Your answer must consist solely of the lines from the start of the entries below through the line with "docs: record the", unchanged.

(Available data begins)

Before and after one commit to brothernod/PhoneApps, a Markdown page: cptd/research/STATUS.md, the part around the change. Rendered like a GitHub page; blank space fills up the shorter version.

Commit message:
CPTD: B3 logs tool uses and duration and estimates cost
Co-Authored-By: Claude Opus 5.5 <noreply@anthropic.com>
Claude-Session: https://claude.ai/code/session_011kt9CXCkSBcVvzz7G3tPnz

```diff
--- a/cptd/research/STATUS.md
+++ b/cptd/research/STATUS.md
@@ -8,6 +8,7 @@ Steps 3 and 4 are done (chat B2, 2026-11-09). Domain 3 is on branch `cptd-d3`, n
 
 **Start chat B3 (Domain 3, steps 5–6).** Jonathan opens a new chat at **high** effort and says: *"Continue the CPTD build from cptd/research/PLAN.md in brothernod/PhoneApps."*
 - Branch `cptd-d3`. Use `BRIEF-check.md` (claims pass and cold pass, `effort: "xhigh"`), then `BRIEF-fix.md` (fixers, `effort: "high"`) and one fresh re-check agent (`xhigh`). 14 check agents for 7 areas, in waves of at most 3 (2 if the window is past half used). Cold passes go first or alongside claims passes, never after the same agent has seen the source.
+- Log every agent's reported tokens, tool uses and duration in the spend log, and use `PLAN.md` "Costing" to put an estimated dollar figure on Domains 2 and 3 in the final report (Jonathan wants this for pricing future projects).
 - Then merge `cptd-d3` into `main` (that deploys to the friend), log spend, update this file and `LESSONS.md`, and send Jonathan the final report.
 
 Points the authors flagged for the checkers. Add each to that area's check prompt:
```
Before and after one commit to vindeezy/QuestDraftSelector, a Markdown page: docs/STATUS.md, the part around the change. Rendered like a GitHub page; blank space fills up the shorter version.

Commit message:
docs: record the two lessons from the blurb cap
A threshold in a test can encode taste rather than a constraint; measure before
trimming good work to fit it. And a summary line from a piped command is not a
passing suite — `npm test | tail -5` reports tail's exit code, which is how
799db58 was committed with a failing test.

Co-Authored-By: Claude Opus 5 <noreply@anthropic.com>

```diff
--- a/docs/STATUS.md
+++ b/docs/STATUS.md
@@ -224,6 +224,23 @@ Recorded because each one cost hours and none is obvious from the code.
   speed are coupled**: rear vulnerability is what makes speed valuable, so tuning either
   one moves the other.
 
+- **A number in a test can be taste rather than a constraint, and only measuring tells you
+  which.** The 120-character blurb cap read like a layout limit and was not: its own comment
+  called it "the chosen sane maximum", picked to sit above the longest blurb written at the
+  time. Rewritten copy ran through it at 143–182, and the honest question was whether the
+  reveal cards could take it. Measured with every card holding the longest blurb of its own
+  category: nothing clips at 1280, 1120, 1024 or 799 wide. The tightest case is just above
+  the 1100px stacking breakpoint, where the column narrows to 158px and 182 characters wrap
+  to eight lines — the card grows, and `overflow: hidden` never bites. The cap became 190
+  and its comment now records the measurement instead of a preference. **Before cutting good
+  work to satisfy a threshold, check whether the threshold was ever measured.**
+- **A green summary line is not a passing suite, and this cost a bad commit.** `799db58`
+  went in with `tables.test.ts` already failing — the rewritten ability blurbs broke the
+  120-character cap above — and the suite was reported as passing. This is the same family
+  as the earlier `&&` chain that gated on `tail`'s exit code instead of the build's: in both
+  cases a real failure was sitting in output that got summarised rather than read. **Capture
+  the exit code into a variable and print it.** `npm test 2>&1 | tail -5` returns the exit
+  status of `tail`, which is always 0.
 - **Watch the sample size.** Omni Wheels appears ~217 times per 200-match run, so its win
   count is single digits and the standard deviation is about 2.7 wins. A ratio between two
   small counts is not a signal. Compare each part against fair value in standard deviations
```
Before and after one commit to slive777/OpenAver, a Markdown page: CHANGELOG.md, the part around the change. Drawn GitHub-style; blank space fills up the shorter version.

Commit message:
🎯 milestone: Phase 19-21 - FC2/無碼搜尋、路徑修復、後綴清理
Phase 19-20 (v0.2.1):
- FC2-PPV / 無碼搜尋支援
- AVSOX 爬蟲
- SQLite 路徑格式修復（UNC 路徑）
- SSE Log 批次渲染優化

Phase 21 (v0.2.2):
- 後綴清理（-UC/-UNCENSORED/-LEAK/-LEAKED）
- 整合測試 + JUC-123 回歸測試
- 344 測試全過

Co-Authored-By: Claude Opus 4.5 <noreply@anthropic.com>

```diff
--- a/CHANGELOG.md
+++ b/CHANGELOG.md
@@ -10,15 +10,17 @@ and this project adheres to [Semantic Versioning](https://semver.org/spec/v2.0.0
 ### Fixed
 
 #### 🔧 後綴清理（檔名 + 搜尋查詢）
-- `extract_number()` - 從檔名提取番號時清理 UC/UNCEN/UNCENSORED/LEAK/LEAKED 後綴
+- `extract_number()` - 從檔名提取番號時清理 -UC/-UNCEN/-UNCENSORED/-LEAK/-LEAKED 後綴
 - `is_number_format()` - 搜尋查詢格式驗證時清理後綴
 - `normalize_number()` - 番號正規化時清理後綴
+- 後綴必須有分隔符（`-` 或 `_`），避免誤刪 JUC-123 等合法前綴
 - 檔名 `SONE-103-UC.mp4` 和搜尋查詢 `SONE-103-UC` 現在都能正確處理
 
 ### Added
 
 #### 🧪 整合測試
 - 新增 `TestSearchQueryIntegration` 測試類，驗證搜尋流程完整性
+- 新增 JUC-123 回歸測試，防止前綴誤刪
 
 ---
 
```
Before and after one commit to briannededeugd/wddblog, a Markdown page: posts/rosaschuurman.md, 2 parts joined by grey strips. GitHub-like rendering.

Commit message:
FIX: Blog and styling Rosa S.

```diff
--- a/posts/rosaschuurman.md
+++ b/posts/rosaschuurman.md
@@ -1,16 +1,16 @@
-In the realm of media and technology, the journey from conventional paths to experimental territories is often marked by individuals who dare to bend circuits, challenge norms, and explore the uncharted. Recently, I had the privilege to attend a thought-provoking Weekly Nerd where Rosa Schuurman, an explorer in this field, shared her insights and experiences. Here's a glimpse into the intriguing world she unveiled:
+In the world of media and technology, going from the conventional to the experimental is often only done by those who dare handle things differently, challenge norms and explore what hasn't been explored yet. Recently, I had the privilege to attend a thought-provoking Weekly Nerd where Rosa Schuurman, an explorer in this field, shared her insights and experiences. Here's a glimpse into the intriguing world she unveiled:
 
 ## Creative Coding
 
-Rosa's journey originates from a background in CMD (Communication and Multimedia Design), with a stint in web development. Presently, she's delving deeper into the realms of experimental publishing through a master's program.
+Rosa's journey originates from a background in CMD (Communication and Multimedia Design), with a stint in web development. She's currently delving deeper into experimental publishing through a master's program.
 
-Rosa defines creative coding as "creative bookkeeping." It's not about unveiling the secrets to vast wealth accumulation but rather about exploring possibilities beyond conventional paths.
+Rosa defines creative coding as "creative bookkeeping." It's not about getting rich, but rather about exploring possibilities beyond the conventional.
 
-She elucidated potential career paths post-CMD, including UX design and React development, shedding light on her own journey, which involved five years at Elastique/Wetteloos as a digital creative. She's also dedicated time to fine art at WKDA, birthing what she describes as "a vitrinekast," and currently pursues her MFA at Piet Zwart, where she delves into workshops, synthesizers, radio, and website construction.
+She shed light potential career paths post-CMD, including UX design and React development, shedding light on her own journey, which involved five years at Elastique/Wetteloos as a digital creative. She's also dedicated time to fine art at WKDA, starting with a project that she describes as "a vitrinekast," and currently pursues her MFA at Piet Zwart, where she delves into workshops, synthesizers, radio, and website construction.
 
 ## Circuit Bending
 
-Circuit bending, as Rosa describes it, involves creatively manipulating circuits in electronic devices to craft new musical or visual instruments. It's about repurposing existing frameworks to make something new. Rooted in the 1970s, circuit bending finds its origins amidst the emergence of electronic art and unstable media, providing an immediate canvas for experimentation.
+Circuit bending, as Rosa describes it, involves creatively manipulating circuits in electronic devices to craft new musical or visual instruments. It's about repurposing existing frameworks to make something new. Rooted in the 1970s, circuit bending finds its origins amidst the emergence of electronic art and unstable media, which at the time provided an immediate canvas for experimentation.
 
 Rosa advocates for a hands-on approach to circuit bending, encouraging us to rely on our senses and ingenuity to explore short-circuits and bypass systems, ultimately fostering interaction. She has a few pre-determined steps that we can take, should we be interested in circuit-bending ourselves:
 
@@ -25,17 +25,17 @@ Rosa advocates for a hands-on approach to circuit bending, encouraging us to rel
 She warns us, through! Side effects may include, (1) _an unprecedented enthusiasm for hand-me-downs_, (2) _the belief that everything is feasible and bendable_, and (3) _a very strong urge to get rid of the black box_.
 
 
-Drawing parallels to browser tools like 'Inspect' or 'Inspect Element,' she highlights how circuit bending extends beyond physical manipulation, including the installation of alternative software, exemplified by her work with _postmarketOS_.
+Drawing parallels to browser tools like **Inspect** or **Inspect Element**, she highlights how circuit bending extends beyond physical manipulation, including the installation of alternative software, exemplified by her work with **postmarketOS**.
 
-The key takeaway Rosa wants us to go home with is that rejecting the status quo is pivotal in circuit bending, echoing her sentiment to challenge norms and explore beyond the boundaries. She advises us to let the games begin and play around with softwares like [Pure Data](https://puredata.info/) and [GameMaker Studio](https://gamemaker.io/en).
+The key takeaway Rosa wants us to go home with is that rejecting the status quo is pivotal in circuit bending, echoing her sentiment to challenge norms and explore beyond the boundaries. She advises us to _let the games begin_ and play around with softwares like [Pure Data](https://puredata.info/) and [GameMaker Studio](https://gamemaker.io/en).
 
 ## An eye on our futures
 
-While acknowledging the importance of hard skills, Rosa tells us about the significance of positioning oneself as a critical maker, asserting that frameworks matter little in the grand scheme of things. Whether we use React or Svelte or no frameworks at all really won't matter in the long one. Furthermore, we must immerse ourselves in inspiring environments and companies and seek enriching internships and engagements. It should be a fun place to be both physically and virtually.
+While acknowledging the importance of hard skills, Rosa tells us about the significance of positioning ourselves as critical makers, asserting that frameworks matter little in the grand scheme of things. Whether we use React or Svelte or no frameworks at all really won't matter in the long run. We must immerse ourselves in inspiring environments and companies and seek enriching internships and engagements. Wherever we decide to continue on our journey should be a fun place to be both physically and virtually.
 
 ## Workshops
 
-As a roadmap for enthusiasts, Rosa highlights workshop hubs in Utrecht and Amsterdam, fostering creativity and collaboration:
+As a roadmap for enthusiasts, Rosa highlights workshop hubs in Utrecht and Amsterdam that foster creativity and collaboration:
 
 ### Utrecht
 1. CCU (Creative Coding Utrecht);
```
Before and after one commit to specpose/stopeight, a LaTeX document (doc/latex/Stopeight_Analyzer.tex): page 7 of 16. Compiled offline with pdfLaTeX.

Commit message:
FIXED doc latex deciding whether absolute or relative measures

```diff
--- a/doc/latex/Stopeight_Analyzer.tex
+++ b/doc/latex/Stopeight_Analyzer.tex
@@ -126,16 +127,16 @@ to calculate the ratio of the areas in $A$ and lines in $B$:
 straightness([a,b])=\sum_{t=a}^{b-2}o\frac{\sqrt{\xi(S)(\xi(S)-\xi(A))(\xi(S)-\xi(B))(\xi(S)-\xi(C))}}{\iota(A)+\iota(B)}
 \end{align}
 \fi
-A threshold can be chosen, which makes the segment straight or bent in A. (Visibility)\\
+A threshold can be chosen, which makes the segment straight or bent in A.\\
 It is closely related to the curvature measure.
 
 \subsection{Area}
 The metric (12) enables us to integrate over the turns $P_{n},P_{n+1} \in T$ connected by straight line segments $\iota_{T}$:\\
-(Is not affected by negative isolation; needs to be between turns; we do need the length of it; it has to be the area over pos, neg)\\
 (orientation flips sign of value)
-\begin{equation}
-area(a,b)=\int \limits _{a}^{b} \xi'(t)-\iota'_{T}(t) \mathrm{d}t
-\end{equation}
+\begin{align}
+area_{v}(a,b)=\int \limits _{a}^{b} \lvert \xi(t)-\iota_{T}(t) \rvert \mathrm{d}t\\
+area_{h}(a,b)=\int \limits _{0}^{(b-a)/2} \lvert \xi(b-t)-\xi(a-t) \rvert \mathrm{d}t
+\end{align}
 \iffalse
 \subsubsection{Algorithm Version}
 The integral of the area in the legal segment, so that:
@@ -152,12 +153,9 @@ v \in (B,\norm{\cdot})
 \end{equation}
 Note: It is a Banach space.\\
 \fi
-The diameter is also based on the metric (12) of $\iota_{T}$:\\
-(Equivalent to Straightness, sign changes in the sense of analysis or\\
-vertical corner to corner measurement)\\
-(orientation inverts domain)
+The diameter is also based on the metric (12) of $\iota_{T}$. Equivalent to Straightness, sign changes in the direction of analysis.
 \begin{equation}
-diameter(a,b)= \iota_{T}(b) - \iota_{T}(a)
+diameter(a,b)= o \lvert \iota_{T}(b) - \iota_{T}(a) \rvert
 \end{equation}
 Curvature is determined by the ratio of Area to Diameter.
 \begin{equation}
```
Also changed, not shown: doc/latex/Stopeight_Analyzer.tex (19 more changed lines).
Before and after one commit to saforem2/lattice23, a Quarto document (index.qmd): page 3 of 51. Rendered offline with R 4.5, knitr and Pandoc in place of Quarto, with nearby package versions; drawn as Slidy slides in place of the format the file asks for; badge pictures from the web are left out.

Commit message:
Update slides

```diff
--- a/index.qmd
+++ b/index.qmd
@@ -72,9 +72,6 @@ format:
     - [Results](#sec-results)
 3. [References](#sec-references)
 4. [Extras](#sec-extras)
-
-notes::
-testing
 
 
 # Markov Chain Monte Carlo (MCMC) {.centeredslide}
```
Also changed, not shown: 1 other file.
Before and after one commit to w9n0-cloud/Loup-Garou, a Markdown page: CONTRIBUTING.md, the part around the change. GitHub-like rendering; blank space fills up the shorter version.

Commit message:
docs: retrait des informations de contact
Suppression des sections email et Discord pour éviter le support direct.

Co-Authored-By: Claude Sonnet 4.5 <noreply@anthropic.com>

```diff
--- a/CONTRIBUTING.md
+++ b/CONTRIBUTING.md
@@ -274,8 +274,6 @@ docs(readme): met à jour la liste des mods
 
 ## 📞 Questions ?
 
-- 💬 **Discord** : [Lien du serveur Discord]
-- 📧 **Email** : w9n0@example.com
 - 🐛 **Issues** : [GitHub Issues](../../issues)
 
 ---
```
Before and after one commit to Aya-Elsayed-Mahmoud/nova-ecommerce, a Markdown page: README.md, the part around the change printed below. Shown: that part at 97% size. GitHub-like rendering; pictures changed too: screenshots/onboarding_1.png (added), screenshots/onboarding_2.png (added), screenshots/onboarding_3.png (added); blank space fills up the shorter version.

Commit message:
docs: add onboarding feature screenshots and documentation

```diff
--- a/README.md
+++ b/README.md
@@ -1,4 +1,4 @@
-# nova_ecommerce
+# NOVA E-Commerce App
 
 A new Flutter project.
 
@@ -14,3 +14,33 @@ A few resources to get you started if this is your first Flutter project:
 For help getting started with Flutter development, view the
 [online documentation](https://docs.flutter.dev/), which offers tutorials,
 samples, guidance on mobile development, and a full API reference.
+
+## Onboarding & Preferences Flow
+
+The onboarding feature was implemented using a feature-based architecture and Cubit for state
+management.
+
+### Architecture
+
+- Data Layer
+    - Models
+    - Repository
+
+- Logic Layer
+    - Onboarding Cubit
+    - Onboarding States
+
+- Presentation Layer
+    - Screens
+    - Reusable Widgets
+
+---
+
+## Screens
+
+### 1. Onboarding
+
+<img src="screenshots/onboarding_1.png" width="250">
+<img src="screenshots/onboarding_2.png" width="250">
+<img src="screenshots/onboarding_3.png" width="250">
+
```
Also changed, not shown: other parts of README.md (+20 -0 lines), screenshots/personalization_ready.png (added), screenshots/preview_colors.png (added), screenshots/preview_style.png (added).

(Available data ends)

> _Written reply_:
Before and after one commit to brothernod/PhoneApps, a Markdown page: cptd/research/STATUS.md, the part around the change. Rendered like a GitHub page; blank space fills up the shorter version.

Commit message:
CPTD: B3 logs tool uses and duration and estimates cost
Co-Authored-By: Claude Opus 5.5 <noreply@anthropic.com>
Claude-Session: https://claude.ai/code/session_011kt9CXCkSBcVvzz7G3tPnz

```diff
--- a/cptd/research/STATUS.md
+++ b/cptd/research/STATUS.md
@@ -8,6 +8,7 @@ Steps 3 and 4 are done (chat B2, 2026-11-09). Domain 3 is on branch `cptd-d3`, n
 
 **Start chat B3 (Domain 3, steps 5–6).** Jonathan opens a new chat at **high** effort and says: *"Continue the CPTD build from cptd/research/PLAN.md in brothernod/PhoneApps."*
 - Branch `cptd-d3`. Use `BRIEF-check.md` (claims pass and cold pass, `effort: "xhigh"`), then `BRIEF-fix.md` (fixers, `effort: "high"`) and one fresh re-check agent (`xhigh`). 14 check agents for 7 areas, in waves of at most 3 (2 if the window is past half used). Cold passes go first or alongside claims passes, never after the same agent has seen the source.
+- Log every agent's reported tokens, tool uses and duration in the spend log, and use `PLAN.md` "Costing" to put an estimated dollar figure on Domains 2 and 3 in the final report (Jonathan wants this for pricing future projects).
 - Then merge `cptd-d3` into `main` (that deploys to the friend), log spend, update this file and `LESSONS.md`, and send Jonathan the final report.
 
 Points the authors flagged for the checkers. Add each to that area's check prompt:
```
Before and after one commit to vindeezy/QuestDraftSelector, a Markdown page: docs/STATUS.md, the part around the change. Rendered like a GitHub page; blank space fills up the shorter version.

Commit message:
docs: record the two lessons from the blurb cap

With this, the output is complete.